More than 50 per cent of accidental fires at home are started by cooking - most kitchen fires occur when people are distracted or leave things unattended.
Always cook safely and:
- don't get distracted while cooking
- take pans off the heat if you are called away from the cooker by, for example, the phone or someone at the door
- don't cook if you're affected by alcohol or prescription drugs
- turn saucepans so that their handles don't stick out and aren't over another ring that is on
- don't put oven gloves or tea-towels on to a hot cooker after you've used them
- clean your grill pan after using it
- take extra care when deep-fat frying or cooking with oil - use a thermostat-controlled, deep-fat fryer to ensure the fat doesn't get too hot.
Dealing with a fire in your kitchen
If you do have a fire in the kitchen, don't take any risks - get everyone out of your home and call 999.
If a pan catches fire:
- don't move it - it is likely to be extremely hot
- turn off the heat if it's safe to do so, but never lean over a pan to reach the controls
- place a fire blanket over the pan if you have one - don't use a fire extinguisher on a pan of oil as the force of the extinguisher can spread the fire
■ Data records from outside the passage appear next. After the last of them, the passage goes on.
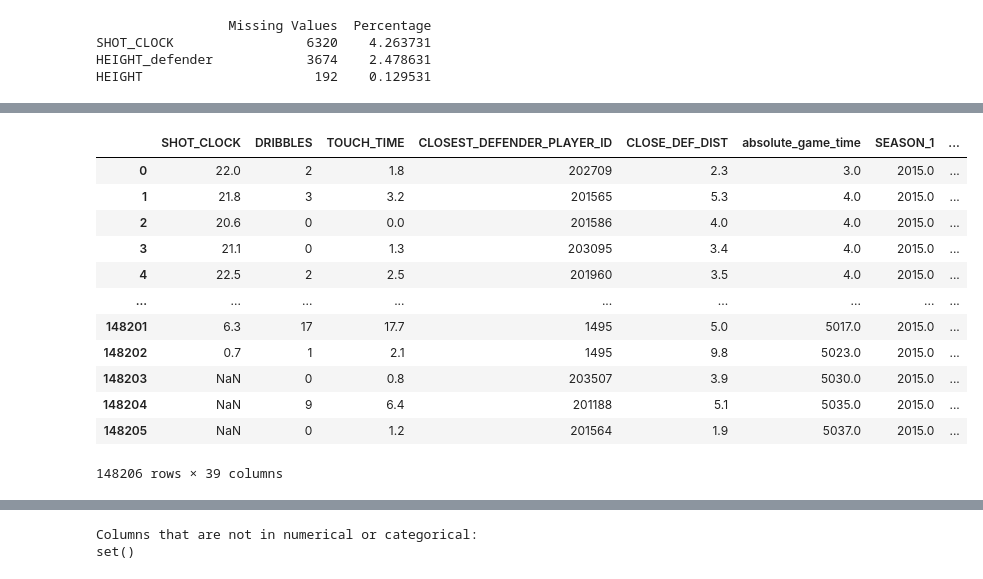
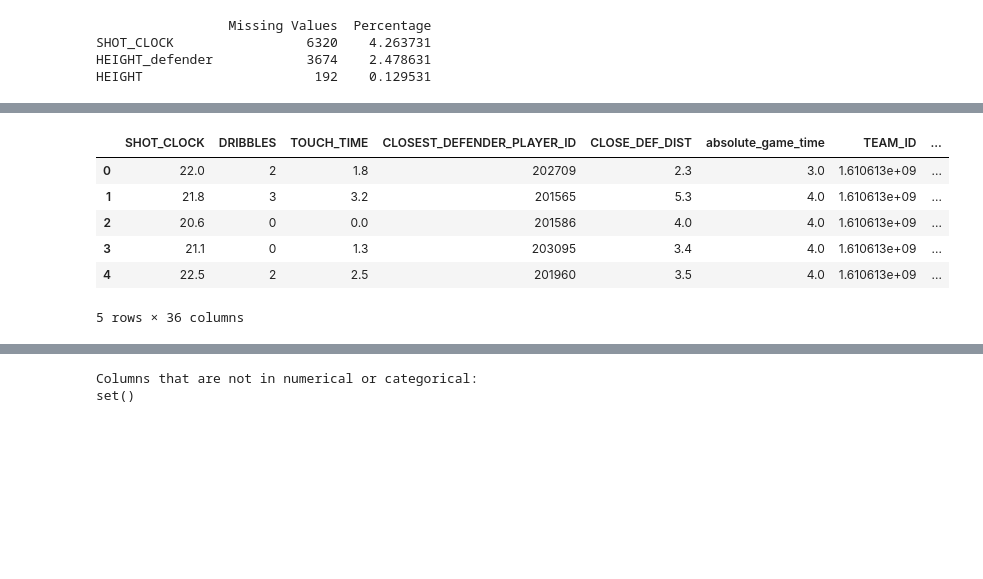
Before and after one commit to BigBabik/Shotpred, a Jupyter notebook: notebooks/dataworks.ipynb, the cells around one changed output, grey strips where cells are left out. Cells and saved outputs as stored; diff of their text form; code cells hidden in the pictures; blank space fills up the shorter version.

Commit message:
fixed constant column function bug

```diff
--- a/notebooks/dataworks.ipynb
+++ b/notebooks/dataworks.ipynb
@@ -192,3 +167,0 @@ Index(['PLAYER_ID', 'FGM', 'FGA', 'FG_PCT', 'FG3M', 'FG3A', 'FG3_PCT', 'FTM',
-# %%
-cs_for_merge = active_players_cs_in_1415[CAREER_STATS_COL_FOR_MERGE]
-for_pred = pd.merge(merged_with_both_heights, cs_for_merge, on='PLAYER_ID', suffixes=('', '_cs'))
@@ -197,3 +168,3 @@ for_pred = pd.merge(merged_with_both_heights, cs_for_merge, on='PLAYER_ID', suff
 # %%
-for_pred=for_pred[COLS_FOR_PRED]
+for_pred = for_pred.iloc[:, :-1]
 # %%
@@ -301,15 +252,0 @@ Number of columns named 'PLAYER_ID': 2
-# %%
-# Check if the values between the columns are identical
-identical_columns = []
-for col1 in for_pred.columns:
-    for col2 in for_pred.columns:
-        if col1 != col2 and for_pred[col1].equals(for_pred[col2]):
-            identical_columns.append((col1, col2))
-
-# Remove one of the identical columns
-for col1, col2 in identical_columns:
-    if col1 in for_pred.columns and col2 in for_pred.columns:
-        for_pred = for_pred.drop(columns=[col2])
-
-# Print the remaining columns
-print(for_pred.columns)
@@ -362,19 +260,16 @@ ValueError: The truth value of a Series is ambiguous. Use a.empty, a.bool(), a.i
+# %%
+# Drop the constant columns
+for_pred = for_pred.drop(columns=constant_columns)
 # %%
-for_pred
+for_pred.head()
 # %% [output]
-|  | SHOT_CLOCK | DRIBBLES | TOUCH_TIME | CLOSEST_DEFENDER_PLAYER_ID | CLOSE_DEF_DIST | absolute_game_time | SEASON_1 | ... |
-| 0 | 22.0 | 2 | 1.8 | 202709 | 2.3 | 3.0 | 2015.0 | ... |
-| 1 | 21.8 | 3 | 3.2 | 201565 | 5.3 | 4.0 | 2015.0 | ... |
-| 2 | 20.6 | 0 | 0.0 | 201586 | 4.0 | 4.0 | 2015.0 | ... |
-| 3 | 21.1 | 0 | 1.3 | 203095 | 3.4 | 4.0 | 2015.0 | ... |
-| 4 | 22.5 | 2 | 2.5 | 201960 | 3.5 | 4.0 | 2015.0 | ... |
-| ... | ... | ... | ... | ... | ... | ... | ... | ... |
-| 148201 | 6.3 | 17 | 17.7 | 1495 | 5.0 | 5017.0 | 2015.0 | ... |
-| 148202 | 0.7 | 1 | 2.1 | 1495 | 9.8 | 5023.0 | 2015.0 | ... |
-| 148203 | NaN | 0 | 0.8 | 203507 | 3.9 | 5030.0 | 2015.0 | ... |
-| 148204 | NaN | 9 | 6.4 | 201188 | 5.1 | 5035.0 | 2015.0 | ... |
-| 148205 | NaN | 0 | 1.2 | 201564 | 1.9 | 5037.0 | 2015.0 | ... |
+|  | SHOT_CLOCK | DRIBBLES | TOUCH_TIME | CLOSEST_DEFENDER_PLAYER_ID | CLOSE_DEF_DIST | absolute_game_time | TEAM_ID | ... |
+| 0 | 22.0 | 2 | 1.8 | 202709 | 2.3 | 3.0 | 1.610613e+09 | ... |
+| 1 | 21.8 | 3 | 3.2 | 201565 | 5.3 | 4.0 | 1.610613e+09 | ... |
+| 2 | 20.6 | 0 | 0.0 | 201586 | 4.0 | 4.0 | 1.610613e+09 | ... |
+| 3 | 21.1 | 0 | 1.3 | 203095 | 3.4 | 4.0 | 1.610613e+09 | ... |
+| 4 | 22.5 | 2 | 2.5 | 201960 | 3.5 | 4.0 | 1.610613e+09 | ... |
-148206 rows × 39 columns
+5 rows × 36 columns
 # %%
 target_column = 'SHOT_MADE'
 # %%
```
Also changed, not shown: parts of 32 cells of this notebook.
- leave the pan to cool completely if you have put the fire out.
If you have a chip pan fire:
- never move the pan
- turn off the heat only if it's safe for you to do so
- never use water to try and put it out as this will cause a fireball.
If you have an electrical fire in the kitchen:
- pull the plug out, or switch the power off at the fuse box - this may be enough to stop the fire immediately
- smother the fire with a fire blanket or use a dry powder or carbon dioxide extinguisher
- remember - never use water on an electrical fire.
More information is also available on our Fire safety booklets page.